Tim Chatfield is an advocate for the sharing economy, a savvy executive, and an entrepreneur.
He was born in Australia and spent several years starting his career, before spending almost five years in Singapore as CEO of Viocorp.
In mid-2016, with his 3-year-old daughter and wife — who was seven months pregnant at the time — Tim moved to New York City to launch his company Jitjatjo. Now four years later, JitJatJo is a marketplace and platform leveraging artificial intelligence to instantly and accurately match hospitality businesses with vetted industry workers on demand.
2020 and all that has thrown at us has caused all businesses to adapt and change to the new normals as they come. JitJatJo's place within the hospitality industry exacerbated their need to adapt and change quickly.
Now, let's hack…
Highlights from the interview
- [07:37]: Tim explains the importance of unconscious mental processes for solving problems. What was the one thing that I do that's had the biggest effect on my success? It is trying to leverage the 90+ percent of my mind that isn't available to me consciously to help me make the best decisions possible based on the available information.
- [12:53]: Tim describes how JitJatJo was able to adapt to COVID-19, despite being geared toward a highly vulnerable industry. He and his team believe deeply in their product and their mission. They decided to focus on helping hospitality workers cross-skill and up-skill, with a focus on cleaning and disinfection.
- [22:08]: Tim outlines his 5-step process for making important decisions as an entrepreneur. Number one, is it aligned with our vision? Number two, will it help us achieve our mission? And then three, we start to get into some of the mandatory or commercial realities. Will the investment provide adequate returns? And that sort of flows on from there to four, which is, is the opportunity cost greater than the cost of doing it.
So in other words, is the cost of not doing it greater than the cost of doing it, or is the cost of doing it less than the cost of not doing it, depending on which way you want to come at it.
And then lastly, what's the trade-off, right?

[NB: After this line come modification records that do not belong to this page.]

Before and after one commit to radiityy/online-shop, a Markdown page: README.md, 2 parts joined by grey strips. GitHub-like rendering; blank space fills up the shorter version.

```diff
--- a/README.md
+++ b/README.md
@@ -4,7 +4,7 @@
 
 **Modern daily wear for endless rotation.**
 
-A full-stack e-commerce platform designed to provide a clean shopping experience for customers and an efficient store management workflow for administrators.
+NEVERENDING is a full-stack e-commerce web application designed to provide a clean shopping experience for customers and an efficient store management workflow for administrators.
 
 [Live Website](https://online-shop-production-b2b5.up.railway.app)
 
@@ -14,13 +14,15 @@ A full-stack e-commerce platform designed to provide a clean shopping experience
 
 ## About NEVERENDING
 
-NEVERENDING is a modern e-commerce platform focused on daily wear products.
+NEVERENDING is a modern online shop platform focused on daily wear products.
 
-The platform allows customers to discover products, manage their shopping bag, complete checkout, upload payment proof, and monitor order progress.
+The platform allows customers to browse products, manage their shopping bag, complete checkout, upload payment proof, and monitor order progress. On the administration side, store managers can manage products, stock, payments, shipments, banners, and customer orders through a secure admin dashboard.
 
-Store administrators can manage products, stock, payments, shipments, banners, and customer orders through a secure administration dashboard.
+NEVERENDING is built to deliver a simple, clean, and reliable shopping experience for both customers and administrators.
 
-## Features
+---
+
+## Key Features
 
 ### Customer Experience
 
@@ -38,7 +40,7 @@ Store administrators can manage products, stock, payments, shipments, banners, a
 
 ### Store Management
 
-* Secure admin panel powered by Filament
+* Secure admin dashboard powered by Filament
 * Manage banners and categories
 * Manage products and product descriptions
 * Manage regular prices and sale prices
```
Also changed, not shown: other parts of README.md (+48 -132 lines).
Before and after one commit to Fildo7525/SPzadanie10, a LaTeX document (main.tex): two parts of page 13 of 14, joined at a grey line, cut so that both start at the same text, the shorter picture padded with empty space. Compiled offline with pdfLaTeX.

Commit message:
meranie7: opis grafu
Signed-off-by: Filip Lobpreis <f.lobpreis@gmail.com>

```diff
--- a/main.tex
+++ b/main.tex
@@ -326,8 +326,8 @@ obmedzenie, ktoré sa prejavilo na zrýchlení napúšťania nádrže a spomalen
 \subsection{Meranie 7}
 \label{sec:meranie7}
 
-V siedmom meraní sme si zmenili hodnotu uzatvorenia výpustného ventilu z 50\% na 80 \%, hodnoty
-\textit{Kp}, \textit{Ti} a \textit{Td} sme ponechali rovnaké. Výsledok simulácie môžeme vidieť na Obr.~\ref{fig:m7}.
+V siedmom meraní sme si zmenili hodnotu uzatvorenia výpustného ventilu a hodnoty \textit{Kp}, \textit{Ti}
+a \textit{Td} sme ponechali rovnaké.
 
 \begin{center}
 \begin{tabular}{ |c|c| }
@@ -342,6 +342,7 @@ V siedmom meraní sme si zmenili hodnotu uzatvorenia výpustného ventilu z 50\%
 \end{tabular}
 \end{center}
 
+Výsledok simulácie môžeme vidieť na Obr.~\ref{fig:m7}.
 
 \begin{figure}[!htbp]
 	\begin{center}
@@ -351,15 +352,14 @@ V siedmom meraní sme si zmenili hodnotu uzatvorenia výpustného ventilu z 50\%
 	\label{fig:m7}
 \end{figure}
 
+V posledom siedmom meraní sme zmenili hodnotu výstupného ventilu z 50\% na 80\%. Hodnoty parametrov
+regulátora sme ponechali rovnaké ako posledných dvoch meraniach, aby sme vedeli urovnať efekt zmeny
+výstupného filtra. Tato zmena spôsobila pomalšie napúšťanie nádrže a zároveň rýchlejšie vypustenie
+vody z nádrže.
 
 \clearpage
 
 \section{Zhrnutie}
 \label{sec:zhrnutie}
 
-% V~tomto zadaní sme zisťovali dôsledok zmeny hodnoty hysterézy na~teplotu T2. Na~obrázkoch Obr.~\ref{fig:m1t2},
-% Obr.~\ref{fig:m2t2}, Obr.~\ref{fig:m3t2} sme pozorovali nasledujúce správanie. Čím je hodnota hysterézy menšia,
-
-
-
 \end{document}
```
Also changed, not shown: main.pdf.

Because resources are finite all across the board. And typically when you commit to doing something, you're doing it at the expense of doing something else. And it's important to understand what's the trade-off here? Where does this really sit on the priority list?
Resources and links from the episode
Gusto: Get 3 months of payroll, benefits admin, and more totally free at Gusto.com/hack.
Mass Traffic Secrets: You can either download the blueprint for free or sign up for the Mass Traffic Blueprint Course, which at the moment is a huge 94% off! Go to MassTrafficSecrets.com/specialoffer.